Please look for the string "trains" below and report every line in which it occurs.

(Web page edit records)
=== Begin Enclosure ===

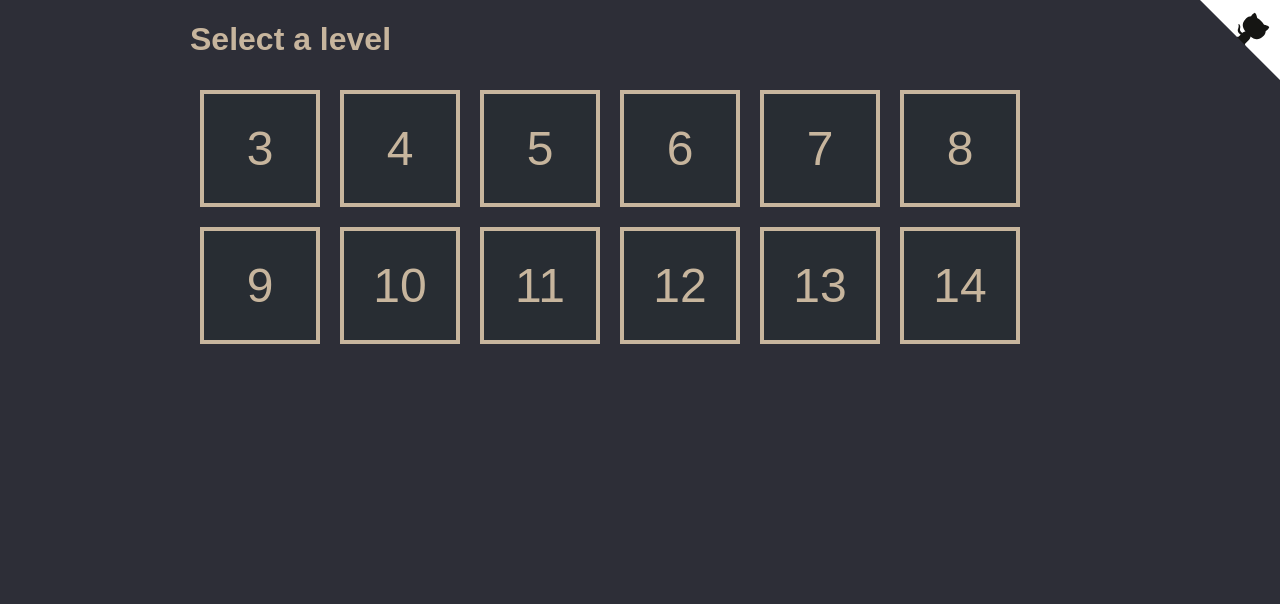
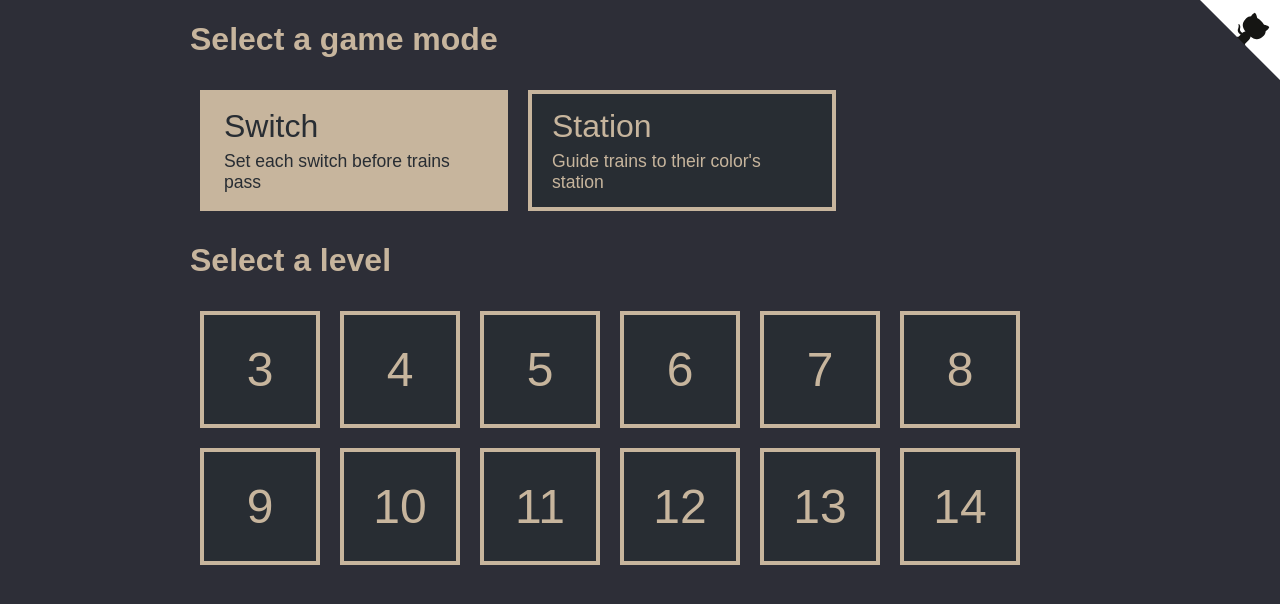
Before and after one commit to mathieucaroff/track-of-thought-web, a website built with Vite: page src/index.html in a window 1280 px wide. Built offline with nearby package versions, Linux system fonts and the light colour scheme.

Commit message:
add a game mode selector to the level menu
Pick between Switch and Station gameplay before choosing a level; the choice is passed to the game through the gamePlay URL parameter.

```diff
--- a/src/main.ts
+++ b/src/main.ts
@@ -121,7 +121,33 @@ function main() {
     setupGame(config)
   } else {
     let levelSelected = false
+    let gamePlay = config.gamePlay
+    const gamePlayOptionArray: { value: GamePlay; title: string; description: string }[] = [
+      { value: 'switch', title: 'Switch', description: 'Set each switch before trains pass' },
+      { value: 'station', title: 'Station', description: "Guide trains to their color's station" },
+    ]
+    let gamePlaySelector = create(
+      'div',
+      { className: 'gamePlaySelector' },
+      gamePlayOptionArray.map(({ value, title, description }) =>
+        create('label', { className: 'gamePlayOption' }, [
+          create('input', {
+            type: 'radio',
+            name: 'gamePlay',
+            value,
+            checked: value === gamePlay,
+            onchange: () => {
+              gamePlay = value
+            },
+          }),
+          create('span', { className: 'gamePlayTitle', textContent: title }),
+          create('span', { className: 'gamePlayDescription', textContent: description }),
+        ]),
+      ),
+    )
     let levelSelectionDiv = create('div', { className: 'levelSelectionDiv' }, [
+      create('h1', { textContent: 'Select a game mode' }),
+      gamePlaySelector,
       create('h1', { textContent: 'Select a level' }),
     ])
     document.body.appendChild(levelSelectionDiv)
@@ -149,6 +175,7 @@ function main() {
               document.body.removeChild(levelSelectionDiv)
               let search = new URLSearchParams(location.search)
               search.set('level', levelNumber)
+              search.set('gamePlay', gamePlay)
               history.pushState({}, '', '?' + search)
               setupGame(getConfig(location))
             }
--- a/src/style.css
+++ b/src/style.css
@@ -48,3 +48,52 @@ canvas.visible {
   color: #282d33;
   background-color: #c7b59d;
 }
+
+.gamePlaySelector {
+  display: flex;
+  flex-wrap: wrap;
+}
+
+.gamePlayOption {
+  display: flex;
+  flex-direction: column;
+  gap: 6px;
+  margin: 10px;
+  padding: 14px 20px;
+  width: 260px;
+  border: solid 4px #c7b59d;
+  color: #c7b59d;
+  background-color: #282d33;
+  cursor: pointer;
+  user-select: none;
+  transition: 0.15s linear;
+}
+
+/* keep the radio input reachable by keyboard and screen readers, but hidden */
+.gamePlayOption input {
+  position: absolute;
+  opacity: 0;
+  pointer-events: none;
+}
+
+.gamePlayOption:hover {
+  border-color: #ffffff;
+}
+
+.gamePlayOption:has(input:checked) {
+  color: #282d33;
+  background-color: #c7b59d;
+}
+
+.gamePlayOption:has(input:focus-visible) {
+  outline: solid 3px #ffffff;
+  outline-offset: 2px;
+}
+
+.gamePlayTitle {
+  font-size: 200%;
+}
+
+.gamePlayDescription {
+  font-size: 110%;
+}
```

=== End Enclosure ===

▶ [Result for this exercise]
+      { value: 'switch', title: 'Switch', description: 'Set each switch before trains pass' },
+      { value: 'station', title: 'Station', description: "Guide trains to their color's station" },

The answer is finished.